4. Strong denunciations against the pharmaceutical industry due to the access barriers to hepatitis C treatment
On December 1st, the last day of the UNASUR’s Health Week, was held the High Level Meeting on Strategies Against Hepatitis C in South America, coinciding with the World AIDS Day.
Although there are around 80 million people infected with hepatitis C worldwide (8 million in Latin America), the available treatments are so expensive that the vast majority of those affected do not have access to them. And the reason is not due to the fact that producing these drugs is extremely expensive, but to the speculation of the pharmaceutical industry.
The Secretary General of UNASUR, Ernesto Samper; the Colombian Minister of Health, Alejandro Gaviria; the Ecuadorian Minister of Health, Margarita Guevara; the ISAGS Executive Director, Carina Vance and the DNDi Director, Bernard Pecoul were among the speakers that exposed the abusive strategies and policies, as well as the excessive ambition of the pharmaceutical industry.
Read the full article with all the statements by clicking here.
5. Launch of “Health to the South”
The new trilingual ISAGS publication, Health to the South, was also launched. It is available online here. The first edition includes articles on the approval of the new structure of ISAGS; an analysis on the phenomenon of migrations in relation to Health in South America; an article by Carina Vance on the #NiUnaMenos movement; an analysis of the challenges, achievements and shortcomings of Habitat III; a note on the South American participation in the Global South-South Cooperation Expo; and an advance on the validation of the Regional Plan for Cervical Cancer Control.
It was, in short, an excellent closing of a hectic year for South American politics, focusing on health and strengthening regional integration mechanisms.

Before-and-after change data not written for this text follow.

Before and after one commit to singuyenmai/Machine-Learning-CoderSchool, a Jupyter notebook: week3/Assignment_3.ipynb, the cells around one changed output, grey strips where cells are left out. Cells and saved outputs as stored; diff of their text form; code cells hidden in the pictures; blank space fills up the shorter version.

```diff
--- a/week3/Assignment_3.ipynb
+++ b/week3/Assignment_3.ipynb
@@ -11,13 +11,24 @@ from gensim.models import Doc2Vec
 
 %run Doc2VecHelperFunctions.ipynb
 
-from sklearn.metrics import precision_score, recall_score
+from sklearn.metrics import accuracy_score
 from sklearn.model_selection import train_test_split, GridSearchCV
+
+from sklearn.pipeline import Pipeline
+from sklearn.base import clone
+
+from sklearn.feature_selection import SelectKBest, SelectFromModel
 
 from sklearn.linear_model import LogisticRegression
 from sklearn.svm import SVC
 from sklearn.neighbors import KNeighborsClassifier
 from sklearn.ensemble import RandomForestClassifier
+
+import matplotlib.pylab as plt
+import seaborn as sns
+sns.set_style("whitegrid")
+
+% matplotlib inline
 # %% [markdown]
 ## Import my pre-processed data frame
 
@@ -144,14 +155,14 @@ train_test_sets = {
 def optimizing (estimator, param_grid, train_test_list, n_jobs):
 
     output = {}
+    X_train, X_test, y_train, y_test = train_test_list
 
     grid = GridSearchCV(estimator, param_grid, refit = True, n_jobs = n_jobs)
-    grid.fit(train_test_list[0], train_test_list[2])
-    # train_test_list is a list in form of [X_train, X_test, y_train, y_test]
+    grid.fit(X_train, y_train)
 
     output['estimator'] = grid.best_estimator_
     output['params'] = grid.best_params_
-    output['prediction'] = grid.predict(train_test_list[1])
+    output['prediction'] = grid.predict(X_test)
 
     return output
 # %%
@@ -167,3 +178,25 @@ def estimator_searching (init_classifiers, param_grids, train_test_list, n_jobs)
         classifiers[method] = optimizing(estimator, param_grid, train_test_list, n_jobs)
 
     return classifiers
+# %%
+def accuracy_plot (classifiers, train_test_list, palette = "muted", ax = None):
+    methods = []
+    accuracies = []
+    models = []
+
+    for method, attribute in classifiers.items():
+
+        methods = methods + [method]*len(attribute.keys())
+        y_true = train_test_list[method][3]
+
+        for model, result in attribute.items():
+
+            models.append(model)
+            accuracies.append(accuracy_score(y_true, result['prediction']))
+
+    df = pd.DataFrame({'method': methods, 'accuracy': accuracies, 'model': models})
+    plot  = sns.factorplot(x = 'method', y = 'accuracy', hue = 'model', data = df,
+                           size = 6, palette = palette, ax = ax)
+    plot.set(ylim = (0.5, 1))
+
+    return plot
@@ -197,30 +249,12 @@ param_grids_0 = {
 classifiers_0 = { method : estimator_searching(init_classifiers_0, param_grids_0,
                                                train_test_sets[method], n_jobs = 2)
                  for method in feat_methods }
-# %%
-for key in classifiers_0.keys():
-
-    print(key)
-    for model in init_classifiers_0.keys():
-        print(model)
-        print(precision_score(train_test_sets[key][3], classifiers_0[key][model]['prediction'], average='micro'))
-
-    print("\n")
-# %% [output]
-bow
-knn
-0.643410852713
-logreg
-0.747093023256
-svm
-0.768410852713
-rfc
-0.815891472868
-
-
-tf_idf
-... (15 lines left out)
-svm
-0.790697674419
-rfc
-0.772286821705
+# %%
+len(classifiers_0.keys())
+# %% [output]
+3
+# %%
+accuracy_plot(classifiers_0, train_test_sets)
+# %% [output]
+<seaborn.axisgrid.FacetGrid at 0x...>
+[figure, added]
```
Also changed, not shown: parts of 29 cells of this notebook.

As UNASUR Secretary-General Ernesto Samper said, it was also an excellent opportunity to present results to the ordinary citizen and demonstrate that the union “is more than a rhetoric of heroes” and that the work of the bloc “has an impact on the daily life of all South Americans”.